A very strong example of the influence of sympathy is reported to have occurred during the battle at Pea Ridge. Hiram P. Lord, of the 25th Missouri, Col. Phelps, while charging up a ravine, fell as if dead, and his companions ran to him and asked if he was hurt. He did not answer, and it was soon discovered that he had swooned. On reviving he said he must have been struck by a ball, for he felt a pain in his left side, and had distinctly experienced the stunning and numbing sensation that results from a gun shot wound. His person was examined, and no mark or indication of injury was perceptible. He could not comprehend the mystery, but soon after resumed the fight, and forgot the sensation until he had returned to his camp, when he learned to his surprise and sorrow that his twin brother, George was among the dead. George had been shot in another part of the field, and had been shot in the body, and at the same time that Hiram had believed himself mortally wounded. The sympathy between the two brothers had ever been complete, and the illness of one was usually accompanied by the sickness of the other. Strange, if true, say many but the strang[er, the truer, says the student of nature.]
– Published in The Burlington Weekly Hawk-Eye, Burlington, Iowa, Saturday, April 5, 1862, p. 3. The bracketed section was cut off during the microfilming of the newspaper.

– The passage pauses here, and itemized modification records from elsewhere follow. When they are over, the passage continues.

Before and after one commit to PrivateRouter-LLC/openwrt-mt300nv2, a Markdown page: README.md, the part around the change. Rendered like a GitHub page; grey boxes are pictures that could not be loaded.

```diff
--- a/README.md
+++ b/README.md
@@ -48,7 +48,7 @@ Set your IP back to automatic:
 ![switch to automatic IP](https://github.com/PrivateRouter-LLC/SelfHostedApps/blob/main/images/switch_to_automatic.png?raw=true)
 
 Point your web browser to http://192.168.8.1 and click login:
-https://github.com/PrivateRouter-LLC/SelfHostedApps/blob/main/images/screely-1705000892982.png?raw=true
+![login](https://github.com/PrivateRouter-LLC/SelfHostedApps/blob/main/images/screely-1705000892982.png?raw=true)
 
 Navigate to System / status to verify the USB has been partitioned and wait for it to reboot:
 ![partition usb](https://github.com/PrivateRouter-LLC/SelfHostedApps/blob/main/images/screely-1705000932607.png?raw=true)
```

The same article was published under the headline “Strange,” in The Smokey Hill and Republican Union, Junction, Kansas, Thursday April 24, 1862, p. 1, and I have used it to insert the missing text.